■ ACTIVITY ■
Find all lines in the records that include the word "from", and copy them out.

┄┄┄┄┄┄

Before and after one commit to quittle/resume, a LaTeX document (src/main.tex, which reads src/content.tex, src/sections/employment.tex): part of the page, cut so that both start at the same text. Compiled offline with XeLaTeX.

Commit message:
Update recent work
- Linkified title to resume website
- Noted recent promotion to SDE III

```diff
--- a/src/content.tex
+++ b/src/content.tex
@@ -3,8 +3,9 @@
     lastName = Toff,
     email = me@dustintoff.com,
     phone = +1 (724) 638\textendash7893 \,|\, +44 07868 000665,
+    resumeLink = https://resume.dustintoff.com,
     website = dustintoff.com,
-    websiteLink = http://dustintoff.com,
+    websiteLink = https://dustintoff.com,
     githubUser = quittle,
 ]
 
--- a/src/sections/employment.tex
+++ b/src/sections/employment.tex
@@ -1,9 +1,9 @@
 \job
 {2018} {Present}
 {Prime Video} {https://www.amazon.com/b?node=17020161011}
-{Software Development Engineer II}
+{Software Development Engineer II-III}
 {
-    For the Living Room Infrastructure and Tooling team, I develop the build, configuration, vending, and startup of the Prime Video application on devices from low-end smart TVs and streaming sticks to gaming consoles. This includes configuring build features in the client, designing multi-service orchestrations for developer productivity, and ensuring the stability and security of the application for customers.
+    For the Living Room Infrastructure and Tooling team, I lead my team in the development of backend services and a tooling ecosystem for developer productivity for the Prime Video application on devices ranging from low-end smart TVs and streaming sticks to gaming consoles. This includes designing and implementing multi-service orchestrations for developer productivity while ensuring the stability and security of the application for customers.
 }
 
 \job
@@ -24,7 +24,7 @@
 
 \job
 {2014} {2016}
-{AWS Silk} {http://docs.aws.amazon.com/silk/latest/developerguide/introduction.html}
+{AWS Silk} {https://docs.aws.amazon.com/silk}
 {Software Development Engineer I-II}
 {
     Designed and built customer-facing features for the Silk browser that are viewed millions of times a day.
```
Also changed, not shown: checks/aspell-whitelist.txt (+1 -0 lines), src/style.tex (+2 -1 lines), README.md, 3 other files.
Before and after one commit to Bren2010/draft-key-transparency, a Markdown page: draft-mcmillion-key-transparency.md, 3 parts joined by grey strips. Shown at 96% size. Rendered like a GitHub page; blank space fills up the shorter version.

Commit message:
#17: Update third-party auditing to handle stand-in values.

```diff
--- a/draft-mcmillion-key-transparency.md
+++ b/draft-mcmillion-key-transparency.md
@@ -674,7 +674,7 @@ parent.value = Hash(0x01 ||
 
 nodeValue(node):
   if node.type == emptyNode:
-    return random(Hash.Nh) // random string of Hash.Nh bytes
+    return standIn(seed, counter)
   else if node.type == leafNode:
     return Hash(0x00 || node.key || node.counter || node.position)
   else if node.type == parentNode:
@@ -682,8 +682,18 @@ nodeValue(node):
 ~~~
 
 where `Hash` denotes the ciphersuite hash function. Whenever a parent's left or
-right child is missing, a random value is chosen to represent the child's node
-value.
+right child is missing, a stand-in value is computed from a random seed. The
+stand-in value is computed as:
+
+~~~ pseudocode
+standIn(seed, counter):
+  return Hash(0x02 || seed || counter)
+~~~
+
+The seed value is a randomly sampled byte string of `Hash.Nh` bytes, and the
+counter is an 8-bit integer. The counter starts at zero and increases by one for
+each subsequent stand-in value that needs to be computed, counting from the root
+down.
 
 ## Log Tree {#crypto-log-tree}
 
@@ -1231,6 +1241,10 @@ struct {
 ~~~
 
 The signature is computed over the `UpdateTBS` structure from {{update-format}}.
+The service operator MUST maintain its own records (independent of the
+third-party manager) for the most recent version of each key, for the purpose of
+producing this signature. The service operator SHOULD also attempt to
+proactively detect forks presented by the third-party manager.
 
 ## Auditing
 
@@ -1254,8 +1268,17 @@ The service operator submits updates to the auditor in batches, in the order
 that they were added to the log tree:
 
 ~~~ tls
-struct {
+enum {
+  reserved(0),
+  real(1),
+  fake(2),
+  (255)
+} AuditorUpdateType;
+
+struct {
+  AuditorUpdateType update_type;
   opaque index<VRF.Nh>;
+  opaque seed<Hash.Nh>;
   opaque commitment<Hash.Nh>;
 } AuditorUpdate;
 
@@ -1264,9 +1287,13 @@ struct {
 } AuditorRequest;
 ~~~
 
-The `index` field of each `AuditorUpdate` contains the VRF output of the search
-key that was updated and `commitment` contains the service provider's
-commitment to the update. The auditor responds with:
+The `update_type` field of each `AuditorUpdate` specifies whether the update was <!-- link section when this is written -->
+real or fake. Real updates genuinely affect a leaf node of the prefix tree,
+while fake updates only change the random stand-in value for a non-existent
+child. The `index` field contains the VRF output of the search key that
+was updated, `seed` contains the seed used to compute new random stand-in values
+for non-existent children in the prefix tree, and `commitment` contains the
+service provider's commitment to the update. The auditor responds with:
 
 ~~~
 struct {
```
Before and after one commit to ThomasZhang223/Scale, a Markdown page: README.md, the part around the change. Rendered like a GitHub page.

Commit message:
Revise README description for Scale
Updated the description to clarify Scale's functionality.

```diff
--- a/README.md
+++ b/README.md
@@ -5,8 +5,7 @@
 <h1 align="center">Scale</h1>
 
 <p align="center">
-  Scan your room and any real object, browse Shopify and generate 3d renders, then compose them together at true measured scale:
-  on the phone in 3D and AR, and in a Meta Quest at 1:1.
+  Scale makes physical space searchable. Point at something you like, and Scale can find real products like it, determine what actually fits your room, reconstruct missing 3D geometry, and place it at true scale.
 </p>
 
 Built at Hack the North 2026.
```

┄┄┄┄┄┄

■ WRITTEN ANSWER ■
-    For the Living Room Infrastructure and Tooling team, I develop the build, configuration, vending, and startup of the Prime Video application on devices from low-end smart TVs and streaming sticks to gaming consoles. This includes configuring build features in the client, designing multi-service orchestrations for developer productivity, and ensuring the stability and security of the application for customers.
+    For the Living Room Infrastructure and Tooling team, I lead my team in the development of backend services and a tooling ecosystem for developer productivity for the Prime Video application on devices ranging from low-end smart TVs and streaming sticks to gaming consoles. This includes designing and implementing multi-service orchestrations for developer productivity while ensuring the stability and security of the application for customers.
+right child is missing, a stand-in value is computed from a random seed. The
+each subsequent stand-in value that needs to be computed, counting from the root
 The signature is computed over the `UpdateTBS` structure from {{update-format}}.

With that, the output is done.